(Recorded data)
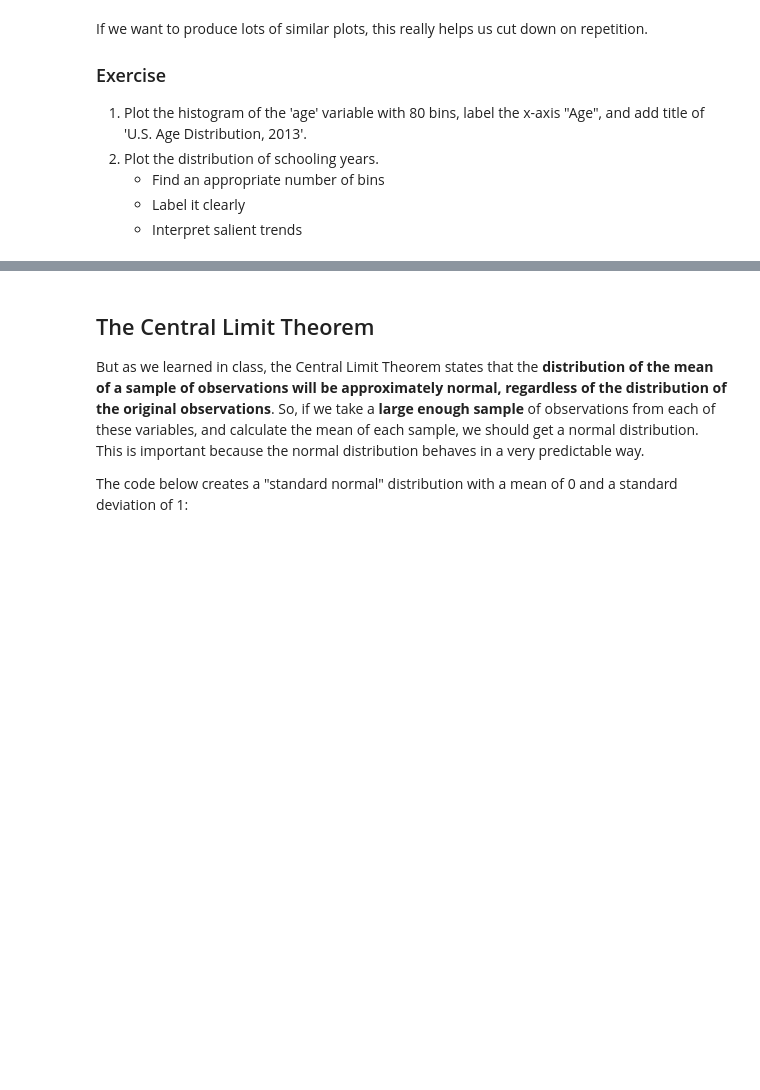
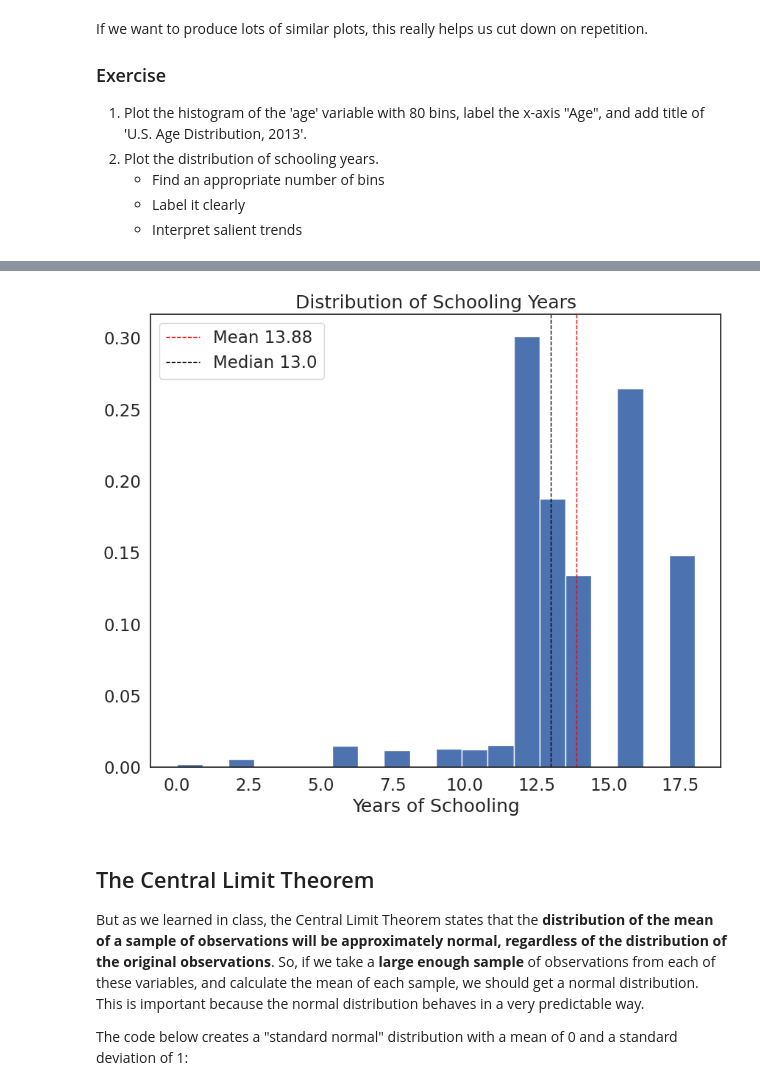
Before and after one commit to KellyLuo123/QM2-1, a Jupyter notebook: W5_Distributions_and_Basic_Statistics.ipynb, the cells around one changed output, grey strips where cells are left out. Saved outputs shown, nothing was run; the diff lists cells and outputs as text; code cells hidden in the pictures; blank space fills up the shorter version.

```diff
--- a/W5_Distributions_and_Basic_Statistics.ipynb
+++ b/W5_Distributions_and_Basic_Statistics.ipynb
@@ -310,3 +317,7 @@ If we want to produce lots of similar plots, this really helps us cut down on re
+# %%
+plot_histogram(df['sch'], 20, 'Years of Schooling', 'Distribution of Schooling Years')
+# %% [output]
+[figure, added]
 # %% [markdown]
 ## The Central Limit Theorem
 
```
Also changed, not shown: parts of 17 cells of this notebook.
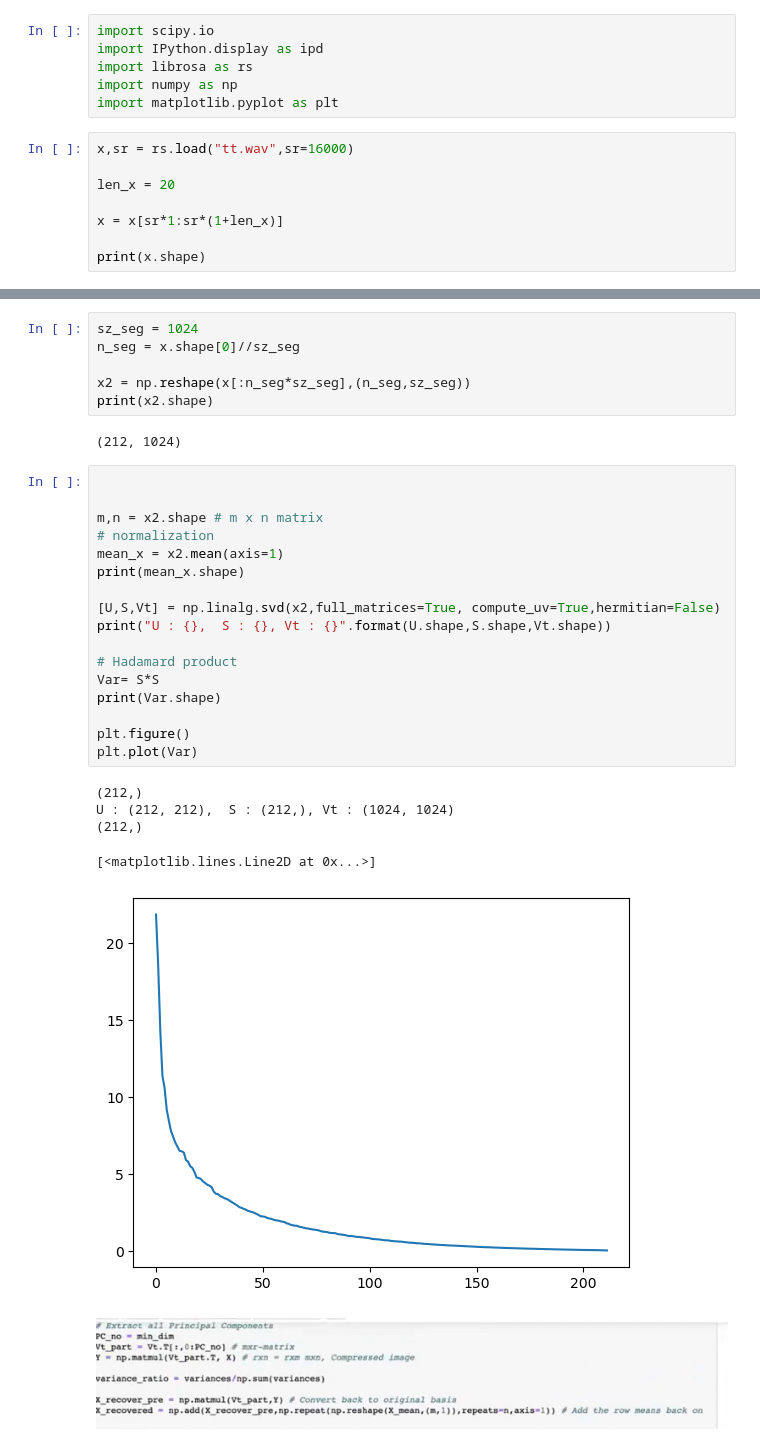
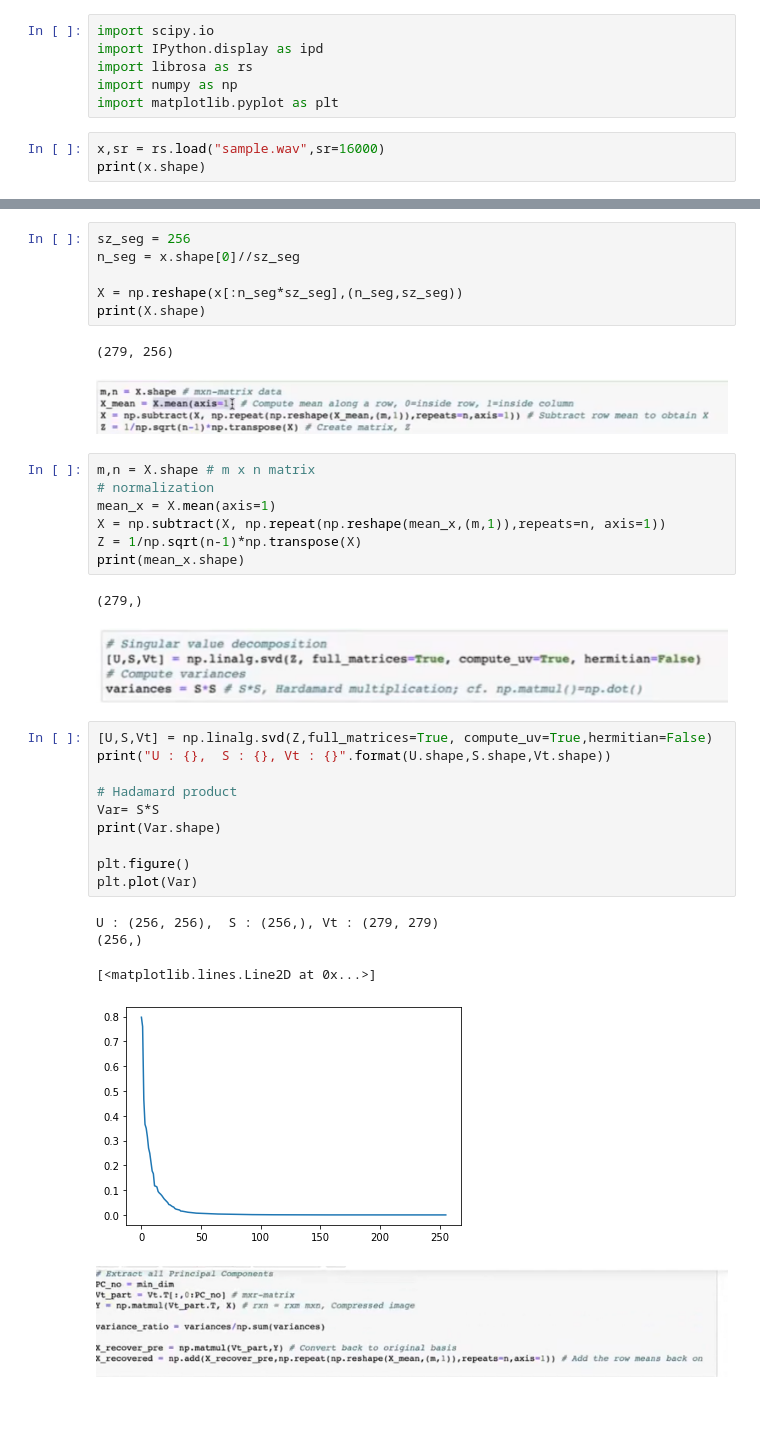
Before and after one commit to kooBH/AIE6214, a Jupyter notebook: PCA2.ipynb, the cells around one changed output, grey strips where cells are left out. Drawn from its saved outputs; the diff is of its cells as text; blank space fills up the shorter version.

```diff
--- a/PCA2.ipynb
+++ b/PCA2.ipynb
@@ -9,11 +9,6 @@ import librosa as rs
 import numpy as np
 import matplotlib.pyplot as plt
 # %%
-x,sr = rs.load("tt.wav",sr=16000)
-
-len_x = 20
-
-x = x[sr*1:sr*(1+len_x)]
-
+x,sr = rs.load("sample.wav",sr=16000)
 print(x.shape)
 # %% [output]
@@ -31,34 +26,39 @@ plt.plot(x)
 # %%
-sz_seg = 1024
+sz_seg = 256
 n_seg = x.shape[0]//sz_seg
 
-x2 = np.reshape(x[:n_seg*sz_seg],(n_seg,sz_seg))
-print(x2.shape)
+X = np.reshape(x[:n_seg*sz_seg],(n_seg,sz_seg))
+print(X.shape)
 # %% [output]
-(212, 1024)
+(279, 256)
+# %% [markdown]
+![image.png](attachment:2275eb03-aca1-4cd4-806d-58cbf2904ef6.png)
+# %%
+m,n = X.shape # m x n matrix
+# normalization
+mean_x = X.mean(axis=1)
+X = np.subtract(X, np.repeat(np.reshape(mean_x,(m,1)),repeats=n, axis=1))
+Z = 1/np.sqrt(n-1)*np.transpose(X)
+print(mean_x.shape)
+# %% [output]
+(279,)
+# %% [markdown]
+![image.png](attachment:3d702d46-ca64-4377-8086-d5ce138ea8be.png)
 # %%
-
-
-m,n = x2.shape # m x n matrix
-# normalization
-mean_x = x2.mean(axis=1)
-print(mean_x.shape)
-
-[U,S,Vt] = np.linalg.svd(x2,full_matrices=True, compute_uv=True,hermitian=False)
+[U,S,Vt] = np.linalg.svd(Z,full_matrices=True, compute_uv=True,hermitian=False)
 print("U : {},  S : {}, Vt : {}".format(U.shape,S.shape,Vt.shape))
 
 # Hadamard product
 Var= S*S
 print(Var.shape)
 
 plt.figure()
 plt.plot(Var)
 # %% [output]
-(212,)
-U : (212, 212),  S : (212,), Vt : (1024, 1024)
-(212,)
+U : (256, 256),  S : (256,), Vt : (279, 279)
+(256,)
 [<matplotlib.lines.Line2D at 0x...>]
-[figure, old version]
+[figure, new version]
 # %% [markdown]
 ![image.png](attachment:f84793f9-c8f4-4504-a0a6-b8db10f7cb20.png)
 # %%
```
Also changed, not shown: parts of 3 cells of this notebook.
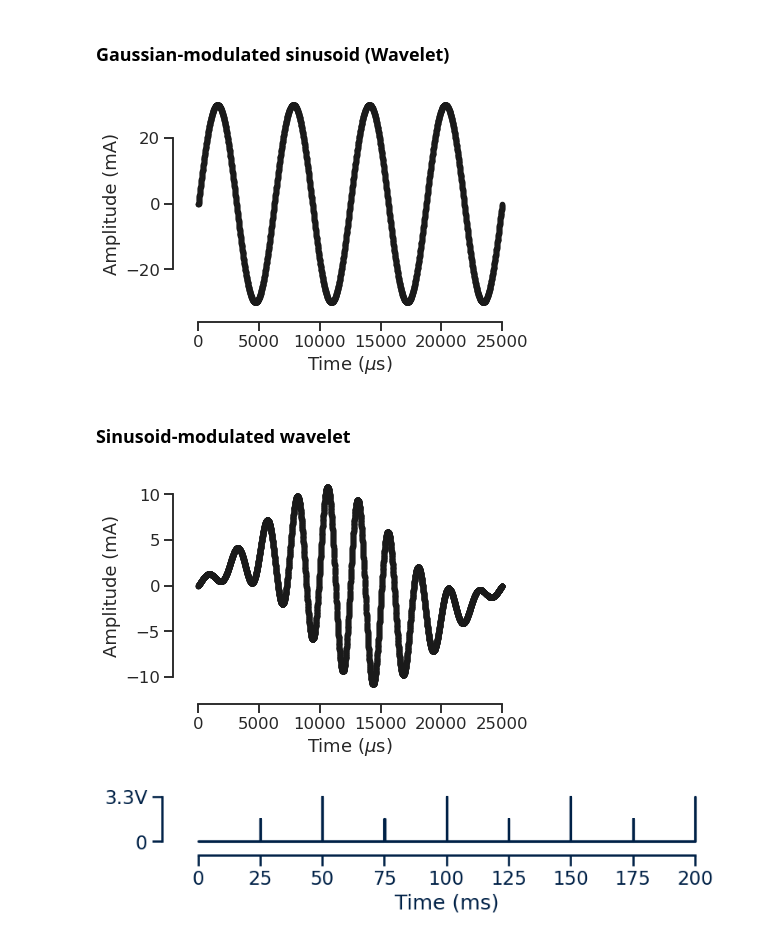
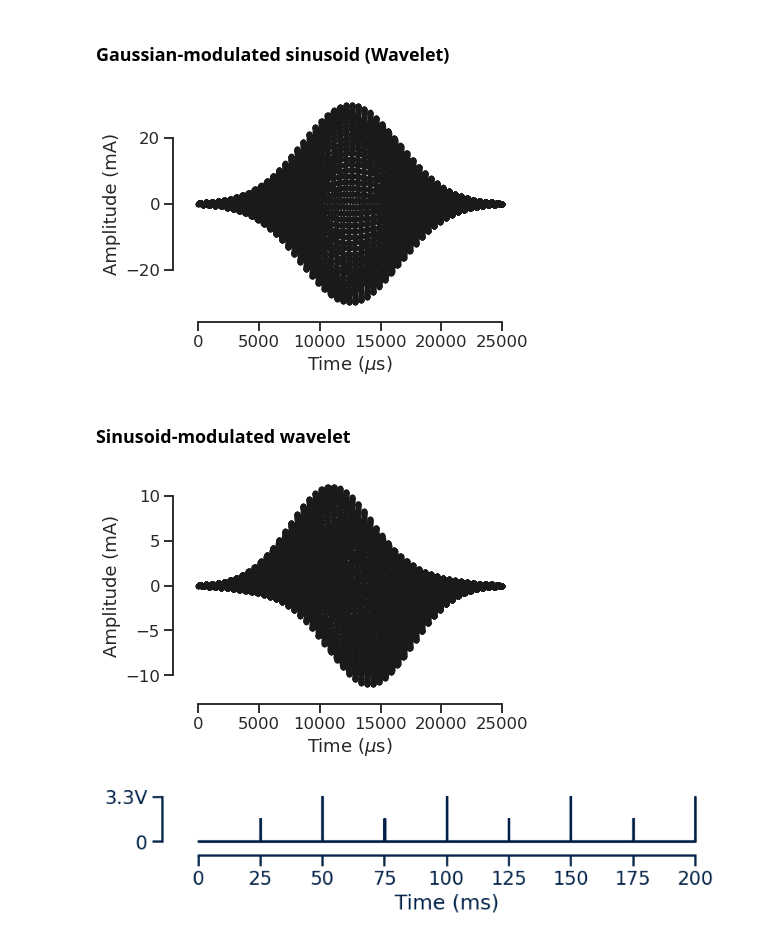
Before and after one commit to conorkeogh/wavewriter, a Jupyter notebook: nbs/04_examples.ipynb, the cells around one changed output. Cells and saved outputs as stored; diff of their text form; code cells hidden in the pictures.

Commit message:
Updated waveforms
Fixed wavelet and Abbott burst waveforms

```diff
--- a/nbs/04_examples.ipynb
+++ b/nbs/04_examples.ipynb
@@ -321,7 +321,7 @@ def generate_burst_abbott(
     v = np.concatenate((v, np.ones(int(pulsewidth/timestep), dtype=int)*amplitude))
 
     # Add recovery phase
-    t_ = np.linspace(0, 5000, num=int(5000/timestep))
+    t_ = np.linspace(0, interval_inter, num=int(interval_inter/timestep))
 
     # Get value to recover
     target = np.abs(np.sum(v))
@@ -330,20 +330,20 @@ def generate_burst_abbott(
     x0 = 0.001
     res = minimize(objective, x0,
                   method='nelder-mead',
-                  args=(t_, -amplitude*0.25, target)
+                  args=(t_, -amplitude*0.75, target)
                   )
 
     # Get optimal value
     k = res.x
 
     # Get exponential recovery
-    v_recovery = exponential_decay(t_, -amplitude*0.25, -res.x)
+    v_recovery = exponential_decay(t_, -amplitude*0.75, res.x)
 
     # Add to values
     v = np.concatenate((v, v_recovery))
 
     # Add interval before next burst
-    v = np.concatenate((v, np.zeros(int(interval_inter/10), dtype=int)))
+    #v = np.concatenate((v, np.zeros(int(interval_inter/5), dtype=int)))
 
     # Get time
     t = np.linspace(0, len(v)*timestep, num=len(v))
@@ -411,8 +411,8 @@ def generate_sine(
 # Generate sinusoidal stimulation
 v, t = generate_sine(
     50, # mA
-    10000, # Hz
-    200 # Cycles
+    2000, # Hz
+    20 # Cycles
 )
 
 plot_waveforms(t, v)
@@ -478,9 +478,9 @@ def generate_russian(
 # Generate Russian waveform
 v, t = generate_russian(
     40, # mA
-    5000, # Hz
+    2000, # Hz
     40, # Hz (modulating)
-    1000 # us
+    10000 # us
 )
 
 plot_waveforms(t, v)
@@ -522,33 +522,39 @@ def generate_wavelet(
     timestep = 5 # us
 
     # Get total length
-    period_wavelet = 1000000 / frequency_wavelet
-    num_samples = period_wavelet / timestep # 5us per sample
+    period_wavelet = 1 / frequency_wavelet
+    num_samples = int((1000000 / frequency_wavelet) / timestep) # 5us per sample
     t = np.linspace(0, period_wavelet, num=int(num_samples))
 
     # Get sinusoid over total duration
     v = np.sin(2 * np.pi * frequency_sine * t) * amplitude
 
     # Get Gaussian over total duration
-    midpoint = int(period_wavelet/2)
+    midpoint = period_wavelet/2
+    wavelet_sigma = wavelet_sigma / 1000000 # Convert to us
     wavelet = np.exp(-((t - midpoint)**2) / (2 * (wavelet_sigma**2)))
 
     # Modulate sinusoid with Gaussian
-    v = v #* wavelet
+    v = v * wavelet
+
+    # Convert time to microseconds
+    t = t * 1000000
 
     return v, t
 # %%
 # Generate wavelet waveform
 v, t = generate_wavelet(
     30, # mA
-    1000, # Hz
+    2000, # Hz
     40, # Hz (modulating)
-    5000 # Standard deviation
+    4000 # Standard deviation
 )
 
+# Duration between half max points -> same length as 10ms
+
 plot_waveforms(t, v)
 # %% [output]
-[figure, old version]
+[figure, new version]
 # %%
 # Send to device
 v_, t_ = convert_waveform(v, t)
@@ -608,14 +618,16 @@ def generate_wavelet_modulated(
 # Generate wavelet waveform
 v, t = generate_wavelet_modulated(
     10, # mA
-    10000, # Hz
+    2000, # Hz
     40, # Hz (modulating)
-    5000 # Standard deviation
+    4000 # Standard deviation
 )
 
+#
+
 plot_waveforms(t, v)
 # %% [output]
-[figure, old version]
+[figure, new version]
 # %%
 # Send to device
 v_, t_ = convert_waveform(v, t)
```
Also changed, not shown: parts of 5 cells of this notebook, 1 other file.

TASK DESCRIPTION:
The data above should be returned in full, exactly as written, apart from its images.

ANSWER SPACE:
Before and after one commit to KellyLuo123/QM2-1, a Jupyter notebook: W5_Distributions_and_Basic_Statistics.ipynb, the cells around one changed output, grey strips where cells are left out. Saved outputs shown, nothing was run; the diff lists cells and outputs as text; code cells hidden in the pictures; blank space fills up the shorter version.

```diff
--- a/W5_Distributions_and_Basic_Statistics.ipynb
+++ b/W5_Distributions_and_Basic_Statistics.ipynb
@@ -310,3 +317,7 @@ If we want to produce lots of similar plots, this really helps us cut down on re
+# %%
+plot_histogram(df['sch'], 20, 'Years of Schooling', 'Distribution of Schooling Years')
+# %% [output]
+[figure, added]
 # %% [markdown]
 ## The Central Limit Theorem
 
```
Also changed, not shown: parts of 17 cells of this notebook.
Before and after one commit to kooBH/AIE6214, a Jupyter notebook: PCA2.ipynb, the cells around one changed output, grey strips where cells are left out. Drawn from its saved outputs; the diff is of its cells as text; blank space fills up the shorter version.

```diff
--- a/PCA2.ipynb
+++ b/PCA2.ipynb
@@ -9,11 +9,6 @@ import librosa as rs
 import numpy as np
 import matplotlib.pyplot as plt
 # %%
-x,sr = rs.load("tt.wav",sr=16000)
-
-len_x = 20
-
-x = x[sr*1:sr*(1+len_x)]
-
+x,sr = rs.load("sample.wav",sr=16000)
 print(x.shape)
 # %% [output]
@@ -31,34 +26,39 @@ plt.plot(x)
 # %%
-sz_seg = 1024
+sz_seg = 256
 n_seg = x.shape[0]//sz_seg
 
-x2 = np.reshape(x[:n_seg*sz_seg],(n_seg,sz_seg))
-print(x2.shape)
+X = np.reshape(x[:n_seg*sz_seg],(n_seg,sz_seg))
+print(X.shape)
 # %% [output]
-(212, 1024)
+(279, 256)
+# %% [markdown]
+![image.png](attachment:2275eb03-aca1-4cd4-806d-58cbf2904ef6.png)
+# %%
+m,n = X.shape # m x n matrix
+# normalization
+mean_x = X.mean(axis=1)
+X = np.subtract(X, np.repeat(np.reshape(mean_x,(m,1)),repeats=n, axis=1))
+Z = 1/np.sqrt(n-1)*np.transpose(X)
+print(mean_x.shape)
+# %% [output]
+(279,)
+# %% [markdown]
+![image.png](attachment:3d702d46-ca64-4377-8086-d5ce138ea8be.png)
 # %%
-
-
-m,n = x2.shape # m x n matrix
-# normalization
-mean_x = x2.mean(axis=1)
-print(mean_x.shape)
-
-[U,S,Vt] = np.linalg.svd(x2,full_matrices=True, compute_uv=True,hermitian=False)
+[U,S,Vt] = np.linalg.svd(Z,full_matrices=True, compute_uv=True,hermitian=False)
 print("U : {},  S : {}, Vt : {}".format(U.shape,S.shape,Vt.shape))
 
 # Hadamard product
 Var= S*S
 print(Var.shape)
 
 plt.figure()
 plt.plot(Var)
 # %% [output]
-(212,)
-U : (212, 212),  S : (212,), Vt : (1024, 1024)
-(212,)
+U : (256, 256),  S : (256,), Vt : (279, 279)
+(256,)
 [<matplotlib.lines.Line2D at 0x...>]
-[figure, old version]
+[figure, new version]
 # %% [markdown]
 ![image.png](attachment:f84793f9-c8f4-4504-a0a6-b8db10f7cb20.png)
 # %%
```
Also changed, not shown: parts of 3 cells of this notebook.
Before and after one commit to conorkeogh/wavewriter, a Jupyter notebook: nbs/04_examples.ipynb, the cells around one changed output. Cells and saved outputs as stored; diff of their text form; code cells hidden in the pictures.

Commit message:
Updated waveforms
Fixed wavelet and Abbott burst waveforms

```diff
--- a/nbs/04_examples.ipynb
+++ b/nbs/04_examples.ipynb
@@ -321,7 +321,7 @@ def generate_burst_abbott(
     v = np.concatenate((v, np.ones(int(pulsewidth/timestep), dtype=int)*amplitude))
 
     # Add recovery phase
-    t_ = np.linspace(0, 5000, num=int(5000/timestep))
+    t_ = np.linspace(0, interval_inter, num=int(interval_inter/timestep))
 
     # Get value to recover
     target = np.abs(np.sum(v))
@@ -330,20 +330,20 @@ def generate_burst_abbott(
     x0 = 0.001
     res = minimize(objective, x0,
                   method='nelder-mead',
-                  args=(t_, -amplitude*0.25, target)
+                  args=(t_, -amplitude*0.75, target)
                   )
 
     # Get optimal value
     k = res.x
 
     # Get exponential recovery
-    v_recovery = exponential_decay(t_, -amplitude*0.25, -res.x)
+    v_recovery = exponential_decay(t_, -amplitude*0.75, res.x)
 
     # Add to values
     v = np.concatenate((v, v_recovery))
 
     # Add interval before next burst
-    v = np.concatenate((v, np.zeros(int(interval_inter/10), dtype=int)))
+    #v = np.concatenate((v, np.zeros(int(interval_inter/5), dtype=int)))
 
     # Get time
     t = np.linspace(0, len(v)*timestep, num=len(v))
@@ -411,8 +411,8 @@ def generate_sine(
 # Generate sinusoidal stimulation
 v, t = generate_sine(
     50, # mA
-    10000, # Hz
-    200 # Cycles
+    2000, # Hz
+    20 # Cycles
 )
 
 plot_waveforms(t, v)
@@ -478,9 +478,9 @@ def generate_russian(
 # Generate Russian waveform
 v, t = generate_russian(
     40, # mA
-    5000, # Hz
+    2000, # Hz
     40, # Hz (modulating)
-    1000 # us
+    10000 # us
 )
 
 plot_waveforms(t, v)
@@ -522,33 +522,39 @@ def generate_wavelet(
     timestep = 5 # us
 
     # Get total length
-    period_wavelet = 1000000 / frequency_wavelet
-    num_samples = period_wavelet / timestep # 5us per sample
+    period_wavelet = 1 / frequency_wavelet
+    num_samples = int((1000000 / frequency_wavelet) / timestep) # 5us per sample
     t = np.linspace(0, period_wavelet, num=int(num_samples))
 
     # Get sinusoid over total duration
     v = np.sin(2 * np.pi * frequency_sine * t) * amplitude
 
     # Get Gaussian over total duration
-    midpoint = int(period_wavelet/2)
+    midpoint = period_wavelet/2
+    wavelet_sigma = wavelet_sigma / 1000000 # Convert to us
     wavelet = np.exp(-((t - midpoint)**2) / (2 * (wavelet_sigma**2)))
 
     # Modulate sinusoid with Gaussian
-    v = v #* wavelet
+    v = v * wavelet
+
+    # Convert time to microseconds
+    t = t * 1000000
 
     return v, t
 # %%
 # Generate wavelet waveform
 v, t = generate_wavelet(
     30, # mA
-    1000, # Hz
+    2000, # Hz
     40, # Hz (modulating)
-    5000 # Standard deviation
+    4000 # Standard deviation
 )
 
+# Duration between half max points -> same length as 10ms
+
 plot_waveforms(t, v)
 # %% [output]
-[figure, old version]
+[figure, new version]
 # %%
 # Send to device
 v_, t_ = convert_waveform(v, t)
@@ -608,14 +618,16 @@ def generate_wavelet_modulated(
 # Generate wavelet waveform
 v, t = generate_wavelet_modulated(
     10, # mA
-    10000, # Hz
+    2000, # Hz
     40, # Hz (modulating)
-    5000 # Standard deviation
+    4000 # Standard deviation
 )
 
+#
+
 plot_waveforms(t, v)
 # %% [output]
-[figure, old version]
+[figure, new version]
 # %%
 # Send to device
 v_, t_ = convert_waveform(v, t)
```
Also changed, not shown: parts of 5 cells of this notebook, 1 other file.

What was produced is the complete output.